The Marlins’ decision to release Mike Cameron with 2 1/2 weeks left in the season seemed awfully odd, particularly with Mike Stanton and Logan Morrison banged up. But they obviously had their reasons. Juan C. Rodriguez of The Sun Sentinel reports that the center fielder was let go for conduct detrimental to the team.
No word on what said conduct was. It certainly comes as a big surprise, as the 38-year-old Cameron has never been viewed as a problem player. Quite the opposite, in fact.
Cameron played in 45 games for the Marlins after being released by the Red Sox and hit .238/.331/.420 with six homers and 18 RBI in 143 at-bats. It’s not a great line, but the .751 OPS is actually slightly better than what NL center fielders (.747) and left fielders (.748) are putting up as a whole this season.
With Cameron gone and Morrison and Stanton both sidelined, the Marlins are using an outfield of Greg Dobbs, Bryan Petersen and Emilio Bonifacio tonight. It’s the fifth outfield start for Dobbs, who spent much of the first few months battling Bonifacio for playing time at third base.

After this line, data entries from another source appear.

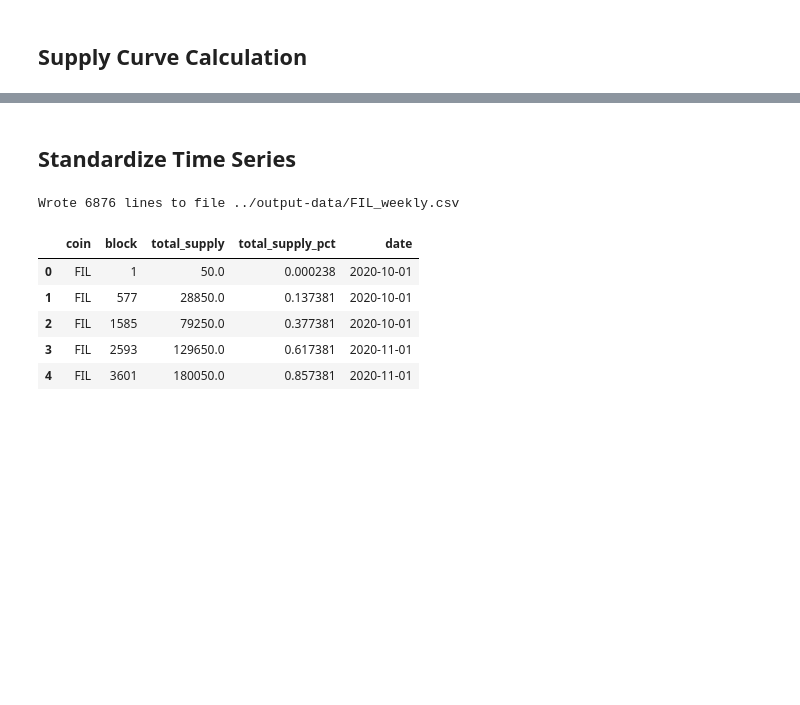
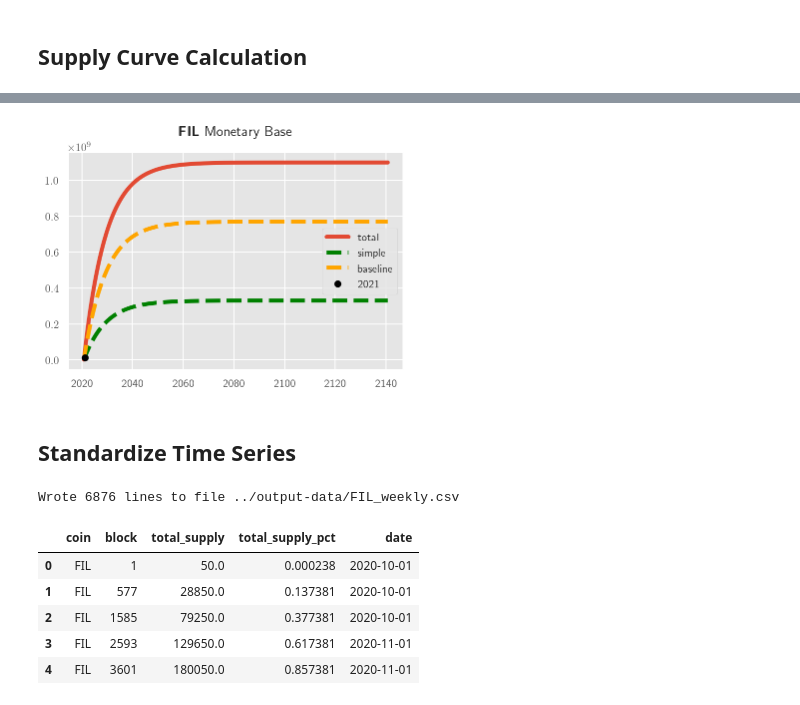
Before and after one commit to lrettig/crypto-monetary-base, a Jupyter notebook: jupyter-notebooks/FIL.ipynb, the cells around one changed output, grey strips where cells are left out. Drawn from its saved outputs; the diff is of its cells as text; code cells hidden in the pictures; blank space fills up the shorter version.

```diff
--- a/jupyter-notebooks/FIL.ipynb
+++ b/jupyter-notebooks/FIL.ipynb
@@ -159,0 +254,3 @@ cmb.plot_supply_curve(
+# %%
+plot_fil_supply_curve(supply)
+# %% [output]
@@ -160,3 +258,4 @@ cmb.plot_supply_curve(
+[figure, added]
 # %% [markdown]
 ## Standardize Time Series
 # %%
```
Also changed, not shown: parts of 11 cells of this notebook, 2 other files.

Rick Morissey of the Chicago Sun-Times published an article on Sunday giving a bit of insight into Cubs president of baseball operations Theo Epstein. When Epsten was younger, he dabbled in sportswriting, but quickly realized the trade wasn’t for him.
As Morissey details, when Epstein was 19 years old writing for Yale’s student newspaper, he wrote an article suggesting the school’s football coach should be fired during what would become a 3-7 season. Epstein was told during the meeting that one writer would defend the coach and one would call for his job. “It was a lesson in the way that the world of journalism sometimes works. It was an eye-opener for me. I regret it, and I’ve happily moved on.”
Epstein continued, “I realized I didn’t want to be a sportswriter when I was interning with the Orioles back in ’92, ’93, ’94. I did do a lot of media-relations stuff, and I saw that the life of a sportswriter is pretty lonely. You kind of work by yourself, sit there by yourself in the press box, go back to the hotel bar. Not to generalize.” He added, “But I really respect writing and respect sportswriters.”
He’s not wrong, and he seems to have found his calling as a front office executive. His Cubs are back in the World Series for the first time since 1945.
Indians second baseman Jason Kipnis tweeted on Sunday, “Got a little too close to [Francisco Lindor] during the celebration!! Freak accident but should be good to go by Tuesday! #cantkeepmeoutofthisgame!”
Per MLB.com’s Jordan Bastian, manager Terry Francona said Kipnis is dealing with a low ankle sprain, but he’s expected to be ready to go when the World Series begins on Tuesday. Kipnis went through fielding drills on Sunday.
Kipnis is hitting .167/.219/.367 with a pair of homers and four RBI in eight games this postseason.